Reproduce the records that follow exactly as they appear.
START Record excerpts
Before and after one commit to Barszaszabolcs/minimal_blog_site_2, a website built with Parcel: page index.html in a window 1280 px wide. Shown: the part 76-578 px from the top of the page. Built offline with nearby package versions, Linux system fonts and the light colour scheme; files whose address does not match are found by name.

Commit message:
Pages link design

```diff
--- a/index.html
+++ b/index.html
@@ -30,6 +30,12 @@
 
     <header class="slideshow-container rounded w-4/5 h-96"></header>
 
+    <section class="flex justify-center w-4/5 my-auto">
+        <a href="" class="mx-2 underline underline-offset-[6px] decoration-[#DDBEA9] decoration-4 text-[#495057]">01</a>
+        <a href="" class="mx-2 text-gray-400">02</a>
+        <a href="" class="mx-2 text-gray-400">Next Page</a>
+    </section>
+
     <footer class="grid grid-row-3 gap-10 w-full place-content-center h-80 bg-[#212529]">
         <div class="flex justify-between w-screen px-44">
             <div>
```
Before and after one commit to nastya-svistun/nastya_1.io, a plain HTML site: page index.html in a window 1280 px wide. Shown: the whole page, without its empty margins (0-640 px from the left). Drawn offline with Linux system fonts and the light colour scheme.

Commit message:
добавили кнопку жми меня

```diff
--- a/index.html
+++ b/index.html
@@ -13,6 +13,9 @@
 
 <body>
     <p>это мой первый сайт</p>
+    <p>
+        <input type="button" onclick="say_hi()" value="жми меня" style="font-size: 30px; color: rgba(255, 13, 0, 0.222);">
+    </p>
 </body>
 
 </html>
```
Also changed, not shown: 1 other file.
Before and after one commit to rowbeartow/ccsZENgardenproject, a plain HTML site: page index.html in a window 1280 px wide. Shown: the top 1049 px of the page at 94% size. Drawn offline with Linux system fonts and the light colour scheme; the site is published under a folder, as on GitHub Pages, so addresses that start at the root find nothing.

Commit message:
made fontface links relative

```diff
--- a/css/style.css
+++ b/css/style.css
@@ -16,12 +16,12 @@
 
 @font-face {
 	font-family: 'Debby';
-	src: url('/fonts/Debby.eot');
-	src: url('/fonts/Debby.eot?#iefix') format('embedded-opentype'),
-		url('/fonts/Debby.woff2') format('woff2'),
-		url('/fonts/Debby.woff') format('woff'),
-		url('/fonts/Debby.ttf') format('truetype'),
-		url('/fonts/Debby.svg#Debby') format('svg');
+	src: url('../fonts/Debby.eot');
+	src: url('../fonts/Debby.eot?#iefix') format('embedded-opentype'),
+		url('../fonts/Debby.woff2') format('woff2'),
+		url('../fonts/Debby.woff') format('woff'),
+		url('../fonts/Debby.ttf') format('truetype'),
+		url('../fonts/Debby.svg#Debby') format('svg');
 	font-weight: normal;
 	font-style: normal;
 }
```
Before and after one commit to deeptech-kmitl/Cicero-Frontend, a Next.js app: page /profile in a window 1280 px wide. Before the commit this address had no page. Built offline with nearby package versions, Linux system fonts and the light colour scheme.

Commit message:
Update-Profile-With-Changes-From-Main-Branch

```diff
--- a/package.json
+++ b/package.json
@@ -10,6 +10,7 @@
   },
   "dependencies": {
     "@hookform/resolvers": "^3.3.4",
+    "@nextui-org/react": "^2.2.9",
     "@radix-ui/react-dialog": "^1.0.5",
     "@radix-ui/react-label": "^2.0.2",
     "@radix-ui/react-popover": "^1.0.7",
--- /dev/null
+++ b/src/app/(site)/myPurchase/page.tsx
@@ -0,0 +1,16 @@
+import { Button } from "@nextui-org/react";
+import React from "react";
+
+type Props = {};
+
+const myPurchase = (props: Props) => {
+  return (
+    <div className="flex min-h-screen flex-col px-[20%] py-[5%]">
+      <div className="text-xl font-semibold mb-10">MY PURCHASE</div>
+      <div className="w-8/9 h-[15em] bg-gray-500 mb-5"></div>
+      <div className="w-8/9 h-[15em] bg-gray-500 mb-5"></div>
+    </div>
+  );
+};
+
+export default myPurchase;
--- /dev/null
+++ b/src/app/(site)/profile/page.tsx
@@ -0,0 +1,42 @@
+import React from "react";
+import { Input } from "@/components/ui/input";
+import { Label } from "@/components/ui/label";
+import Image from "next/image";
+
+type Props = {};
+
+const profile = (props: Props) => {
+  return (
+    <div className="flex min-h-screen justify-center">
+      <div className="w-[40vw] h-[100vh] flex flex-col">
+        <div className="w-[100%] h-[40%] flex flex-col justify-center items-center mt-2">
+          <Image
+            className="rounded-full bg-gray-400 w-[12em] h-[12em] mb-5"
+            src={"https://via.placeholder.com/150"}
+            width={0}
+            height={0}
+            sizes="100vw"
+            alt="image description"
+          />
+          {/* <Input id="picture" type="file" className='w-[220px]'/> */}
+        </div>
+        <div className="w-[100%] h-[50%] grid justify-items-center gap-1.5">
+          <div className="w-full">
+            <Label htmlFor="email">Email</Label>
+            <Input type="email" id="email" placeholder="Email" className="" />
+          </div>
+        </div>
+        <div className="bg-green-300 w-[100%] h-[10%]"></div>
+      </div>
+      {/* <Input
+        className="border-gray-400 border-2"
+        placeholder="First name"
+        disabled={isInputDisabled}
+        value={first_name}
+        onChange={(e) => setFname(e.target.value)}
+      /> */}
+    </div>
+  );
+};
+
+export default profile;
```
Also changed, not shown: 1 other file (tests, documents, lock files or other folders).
END Record excerpts
Worked solution:
Before and after one commit to Barszaszabolcs/minimal_blog_site_2, a website built with Parcel: page index.html in a window 1280 px wide. Shown: the part 76-578 px from the top of the page. Built offline with nearby package versions, Linux system fonts and the light colour scheme; files whose address does not match are found by name.

Commit message:
Pages link design

```diff
--- a/index.html
+++ b/index.html
@@ -30,6 +30,12 @@
 
     <header class="slideshow-container rounded w-4/5 h-96"></header>
 
+    <section class="flex justify-center w-4/5 my-auto">
+        <a href="" class="mx-2 underline underline-offset-[6px] decoration-[#DDBEA9] decoration-4 text-[#495057]">01</a>
+        <a href="" class="mx-2 text-gray-400">02</a>
+        <a href="" class="mx-2 text-gray-400">Next Page</a>
+    </section>
+
     <footer class="grid grid-row-3 gap-10 w-full place-content-center h-80 bg-[#212529]">
         <div class="flex justify-between w-screen px-44">
             <div>
```
Before and after one commit to nastya-svistun/nastya_1.io, a plain HTML site: page index.html in a window 1280 px wide. Shown: the whole page, without its empty margins (0-640 px from the left). Drawn offline with Linux system fonts and the light colour scheme.

Commit message:
добавили кнопку жми меня

```diff
--- a/index.html
+++ b/index.html
@@ -13,6 +13,9 @@
 
 <body>
     <p>это мой первый сайт</p>
+    <p>
+        <input type="button" onclick="say_hi()" value="жми меня" style="font-size: 30px; color: rgba(255, 13, 0, 0.222);">
+    </p>
 </body>
 
 </html>
```
Also changed, not shown: 1 other file.
Before and after one commit to rowbeartow/ccsZENgardenproject, a plain HTML site: page index.html in a window 1280 px wide. Shown: the top 1049 px of the page at 94% size. Drawn offline with Linux system fonts and the light colour scheme; the site is published under a folder, as on GitHub Pages, so addresses that start at the root find nothing.

Commit message:
made fontface links relative

```diff
--- a/css/style.css
+++ b/css/style.css
@@ -16,12 +16,12 @@
 
 @font-face {
 	font-family: 'Debby';
-	src: url('/fonts/Debby.eot');
-	src: url('/fonts/Debby.eot?#iefix') format('embedded-opentype'),
-		url('/fonts/Debby.woff2') format('woff2'),
-		url('/fonts/Debby.woff') format('woff'),
-		url('/fonts/Debby.ttf') format('truetype'),
-		url('/fonts/Debby.svg#Debby') format('svg');
+	src: url('../fonts/Debby.eot');
+	src: url('../fonts/Debby.eot?#iefix') format('embedded-opentype'),
+		url('../fonts/Debby.woff2') format('woff2'),
+		url('../fonts/Debby.woff') format('woff'),
+		url('../fonts/Debby.ttf') format('truetype'),
+		url('../fonts/Debby.svg#Debby') format('svg');
 	font-weight: normal;
 	font-style: normal;
 }
```
Before and after one commit to deeptech-kmitl/Cicero-Frontend, a Next.js app: page /profile in a window 1280 px wide. Before the commit this address had no page. Built offline with nearby package versions, Linux system fonts and the light colour scheme.

Commit message:
Update-Profile-With-Changes-From-Main-Branch

```diff
--- a/package.json
+++ b/package.json
@@ -10,6 +10,7 @@
   },
   "dependencies": {
     "@hookform/resolvers": "^3.3.4",
+    "@nextui-org/react": "^2.2.9",
     "@radix-ui/react-dialog": "^1.0.5",
     "@radix-ui/react-label": "^2.0.2",
     "@radix-ui/react-popover": "^1.0.7",
--- /dev/null
+++ b/src/app/(site)/myPurchase/page.tsx
@@ -0,0 +1,16 @@
+import { Button } from "@nextui-org/react";
+import React from "react";
+
+type Props = {};
+
+const myPurchase = (props: Props) => {
+  return (
+    <div className="flex min-h-screen flex-col px-[20%] py-[5%]">
+      <div className="text-xl font-semibold mb-10">MY PURCHASE</div>
+      <div className="w-8/9 h-[15em] bg-gray-500 mb-5"></div>
+      <div className="w-8/9 h-[15em] bg-gray-500 mb-5"></div>
+    </div>
+  );
+};
+
+export default myPurchase;
--- /dev/null
+++ b/src/app/(site)/profile/page.tsx
@@ -0,0 +1,42 @@
+import React from "react";
+import { Input } from "@/components/ui/input";
+import { Label } from "@/components/ui/label";
+import Image from "next/image";
+
+type Props = {};
+
+const profile = (props: Props) => {
+  return (
+    <div className="flex min-h-screen justify-center">
+      <div className="w-[40vw] h-[100vh] flex flex-col">
+        <div className="w-[100%] h-[40%] flex flex-col justify-center items-center mt-2">
+          <Image
+            className="rounded-full bg-gray-400 w-[12em] h-[12em] mb-5"
+            src={"https://via.placeholder.com/150"}
+            width={0}
+            height={0}
+            sizes="100vw"
+            alt="image description"
+          />
+          {/* <Input id="picture" type="file" className='w-[220px]'/> */}
+        </div>
+        <div className="w-[100%] h-[50%] grid justify-items-center gap-1.5">
+          <div className="w-full">
+            <Label htmlFor="email">Email</Label>
+            <Input type="email" id="email" placeholder="Email" className="" />
+          </div>
+        </div>
+        <div className="bg-green-300 w-[100%] h-[10%]"></div>
+      </div>
+      {/* <Input
+        className="border-gray-400 border-2"
+        placeholder="First name"
+        disabled={isInputDisabled}
+        value={first_name}
+        onChange={(e) => setFname(e.target.value)}
+      /> */}
+    </div>
+  );
+};
+
+export default profile;
```
Also changed, not shown: 1 other file (tests, documents, lock files or other folders).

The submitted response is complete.